(and having fired up the motorcycle while the pipes were off during repacking…there’s a BIG difference between open pipes and nearly any muffling.)
I have no point to make, I guess, but know that some of us do worry about it…having heard the stock pipes, though, I really wouldn’t be happy with stock, either.
That is patently false. All of the major manufacturers have to make at least cursory compliance to EPA and noise requirements. Now, OCC, West Coast Choppers and other small shops? Not so much.
That said, motorcycles aren’t required to have catalytic converters, and anyone that considers them Eco-friendly haven’t spend 4 minutes near an idling motorcycle in an enclosed area. I suspect they’re Eco-friendly in a per-person standpoint, but that the average car puts out significantly less emissions.
AFA “look at me, I’m a badass” comments, folks completely overlook the fact that it’s FUN. The (properly managed) sound is exciting, the power to weight ratio is great, the maneuverability is an order of magnitude over cars, a larger number of folks ride because it’s enjoyable. You’re real beef is with a small number of riders, in a small number of areas.
Bikes don’t come that way from the factory (but you already knew that). Call the supervisor and work your way up the ladder until you find someone who will listen. It’s a judgment call no doubt, but anyone who can’t recognize loud shouldn’t be a cop.

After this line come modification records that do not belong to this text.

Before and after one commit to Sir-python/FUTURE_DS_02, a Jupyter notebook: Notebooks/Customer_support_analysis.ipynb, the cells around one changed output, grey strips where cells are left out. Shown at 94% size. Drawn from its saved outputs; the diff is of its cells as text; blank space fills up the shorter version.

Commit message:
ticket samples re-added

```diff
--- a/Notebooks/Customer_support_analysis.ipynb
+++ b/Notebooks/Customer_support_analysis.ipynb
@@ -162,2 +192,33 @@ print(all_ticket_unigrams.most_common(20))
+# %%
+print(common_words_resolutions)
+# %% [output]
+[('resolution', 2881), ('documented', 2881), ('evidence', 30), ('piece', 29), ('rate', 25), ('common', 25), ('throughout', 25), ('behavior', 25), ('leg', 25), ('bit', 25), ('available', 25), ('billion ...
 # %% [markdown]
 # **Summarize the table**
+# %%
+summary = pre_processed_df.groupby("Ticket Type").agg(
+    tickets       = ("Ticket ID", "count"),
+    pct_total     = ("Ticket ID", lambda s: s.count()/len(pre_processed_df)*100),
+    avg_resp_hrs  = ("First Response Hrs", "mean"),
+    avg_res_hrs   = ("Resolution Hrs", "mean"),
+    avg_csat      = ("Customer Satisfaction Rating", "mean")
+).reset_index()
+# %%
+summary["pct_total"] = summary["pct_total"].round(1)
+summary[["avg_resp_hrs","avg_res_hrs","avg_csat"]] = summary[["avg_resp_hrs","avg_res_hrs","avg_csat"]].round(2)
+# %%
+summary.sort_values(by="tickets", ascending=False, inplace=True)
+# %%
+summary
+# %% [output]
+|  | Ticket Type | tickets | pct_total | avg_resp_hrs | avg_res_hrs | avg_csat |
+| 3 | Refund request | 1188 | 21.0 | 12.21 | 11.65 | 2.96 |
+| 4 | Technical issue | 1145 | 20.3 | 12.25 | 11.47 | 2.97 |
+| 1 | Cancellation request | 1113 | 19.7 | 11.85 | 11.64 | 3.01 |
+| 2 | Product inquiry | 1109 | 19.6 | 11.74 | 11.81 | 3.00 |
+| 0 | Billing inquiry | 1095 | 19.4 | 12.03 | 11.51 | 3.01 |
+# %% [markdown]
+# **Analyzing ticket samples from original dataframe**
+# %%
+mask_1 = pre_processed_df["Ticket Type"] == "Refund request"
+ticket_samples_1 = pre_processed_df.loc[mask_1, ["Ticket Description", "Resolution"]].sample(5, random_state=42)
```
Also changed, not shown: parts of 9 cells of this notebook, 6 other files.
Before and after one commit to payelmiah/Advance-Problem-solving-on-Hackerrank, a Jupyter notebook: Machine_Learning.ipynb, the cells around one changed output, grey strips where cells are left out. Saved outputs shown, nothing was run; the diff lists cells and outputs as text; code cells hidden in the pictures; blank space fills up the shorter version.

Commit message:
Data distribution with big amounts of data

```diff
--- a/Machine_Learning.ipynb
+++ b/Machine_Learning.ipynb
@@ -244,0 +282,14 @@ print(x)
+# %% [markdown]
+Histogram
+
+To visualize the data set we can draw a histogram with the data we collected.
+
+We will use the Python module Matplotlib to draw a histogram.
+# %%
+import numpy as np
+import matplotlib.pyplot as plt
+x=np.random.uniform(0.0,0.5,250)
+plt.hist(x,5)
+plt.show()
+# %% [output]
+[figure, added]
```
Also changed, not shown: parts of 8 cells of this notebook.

I never claimed that to be true, I just said that is how the police brushed off the complaint. Their rationale is that they can’t just use a decibel meter and ticket loud bikes, as they can’t be sure they aren’t just stock bikes that were manufactured before stricter noise standards.
I agree that my beef is with a small number of riders.
You can’t justify the obnoxious noise by saying it’s fun. If I think it’s fun to play loud music at 6am, I’m still a prick for doing it.
The officer I spoke to is also chief of police here(I live in a very small town). I suppose I could have gone over his head to the town council, but it’s not in my best interests to make trouble with small town police.
All factory bikes are sold with original equipment that will keep sound below a certain decibel.
Harley-Davidsons come from the factory sounding “normal” and quiet. However, they sell their Scream’n Eagle line of accessories with the statement “For race purposes only, not for use on the street” (or some such). However, they don’t hesitate to sell those “race” parts to someone putting them onto a street bike.
I don’t mind the sound of a performance exhaust on a vehicle (in fact, I love it). What I do hate are the completely unmuffled (or barely muffled) exhausts that a lot of riders use that create audible pain, versus mechanical music.
I really, really wish there were a way to combat all the noise pollution I’ll be dealing with here in NH for the next 5 months.
Off road parts are also categorized that way to reduce the hoops the manufacturer has to jump through to produce a part. Making an emissions part (e.g. Muffler) 50 state (or even 49 state) legal is a VERY expensive process.